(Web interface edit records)
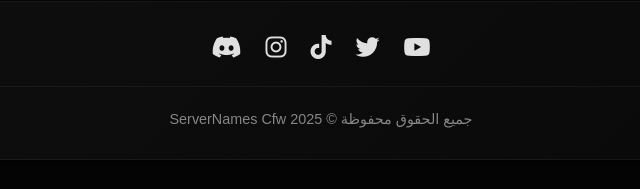
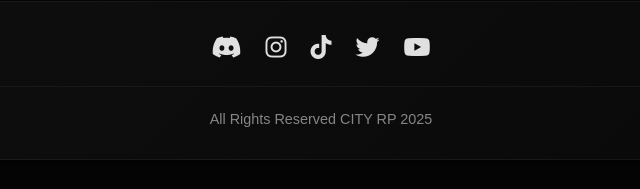
Before and after one commit to NexusDevv/The-City-RP, a plain HTML site: page index.html in a window 1280 px wide. Shown: the part 1323-1512 px from the top of the page, 319-959 px from the left. Drawn offline with Linux system fonts and the light colour scheme.

Commit message:
Update index.html

```diff
--- a/index.html
+++ b/index.html
@@ -1563,7 +1563,7 @@
             <div class="footer-divider"></div>
 
             <div class="copyright">
-                جميع الحقوق محفوظة © ServerNames Cfw 2025
+                All Rights Reserved CITY RP 2025
             </div>
         </footer>
     </div>
```
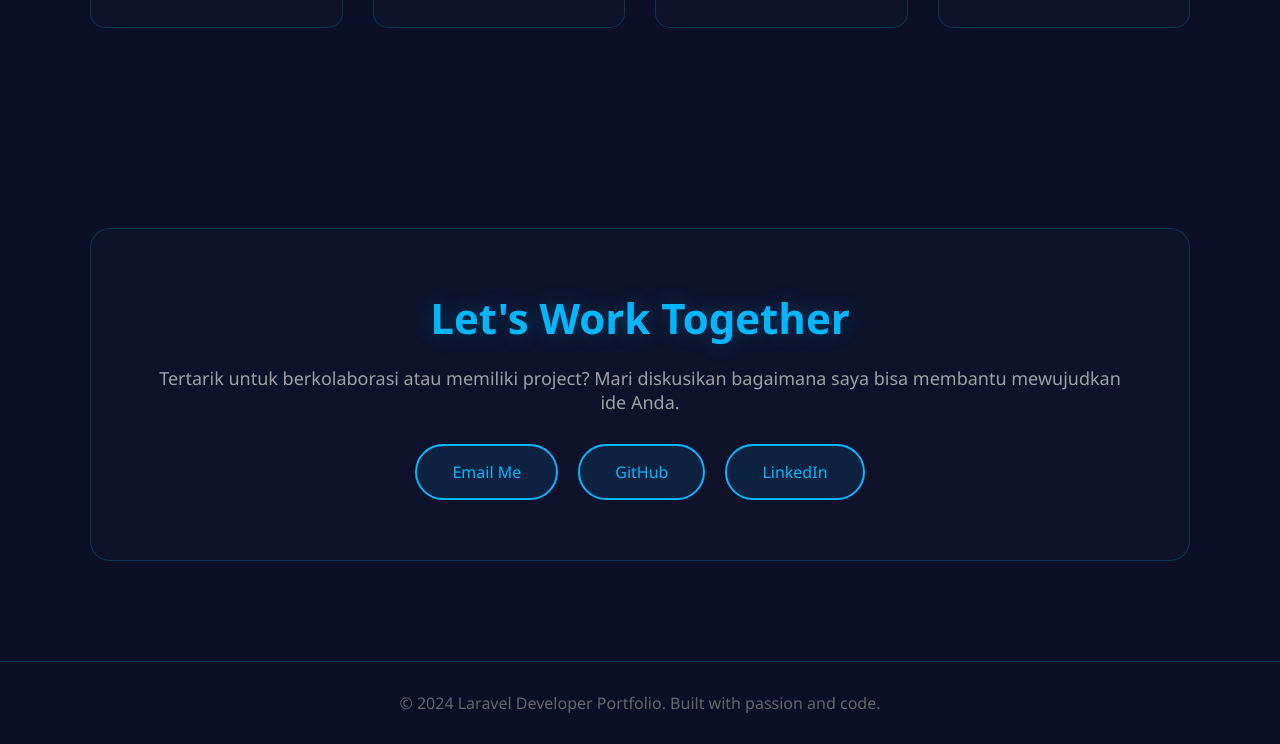
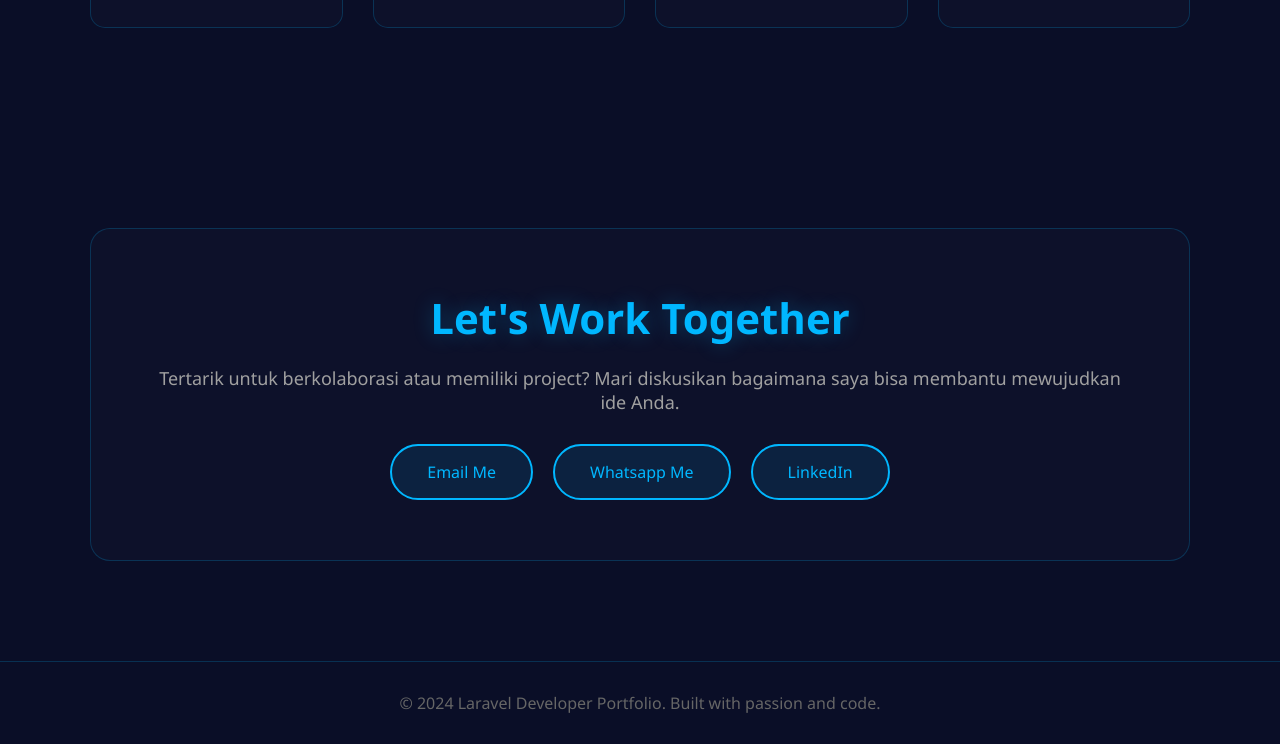
Before and after one commit to fjrarifin/portfolio, a plain HTML site: page index.html in a window 1280 px wide. Shown: the part 2416-3160 px from the top of the page. Drawn offline with Linux system fonts and the light colour scheme.

Commit message:
Update index.html

```diff
--- a/index.html
+++ b/index.html
@@ -485,9 +485,9 @@
             <h2>Let's Work Together</h2>
             <p>Tertarik untuk berkolaborasi atau memiliki project? Mari diskusikan bagaimana saya bisa membantu mewujudkan ide Anda.</p>
             <div class="contact-links">
-                <a href="mailto:dev@example.com" class="contact-btn">Email Me</a>
-                <a href="https://github.com" class="contact-btn">GitHub</a>
-                <a href="https://linkedin.com" class="contact-btn">LinkedIn</a>
+                <a href="mailto:fajararifin69@gmail.com" class="contact-btn">Email Me</a>
+				<a href="http://wa.me/6285156816448" class="contact-btn">Whatsapp Me</a>
+                <a href="https://www.linkedin.com/in/fajararifin/" class="contact-btn">LinkedIn</a>
             </div>
         </div>
     </section>
```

Directions for this task
Copy down every line of the entries containing the word "LinkedIn".

Solution to this problem
-                <a href="https://linkedin.com" class="contact-btn">LinkedIn</a>
+                <a href="https://www.linkedin.com/in/fajararifin/" class="contact-btn">LinkedIn</a>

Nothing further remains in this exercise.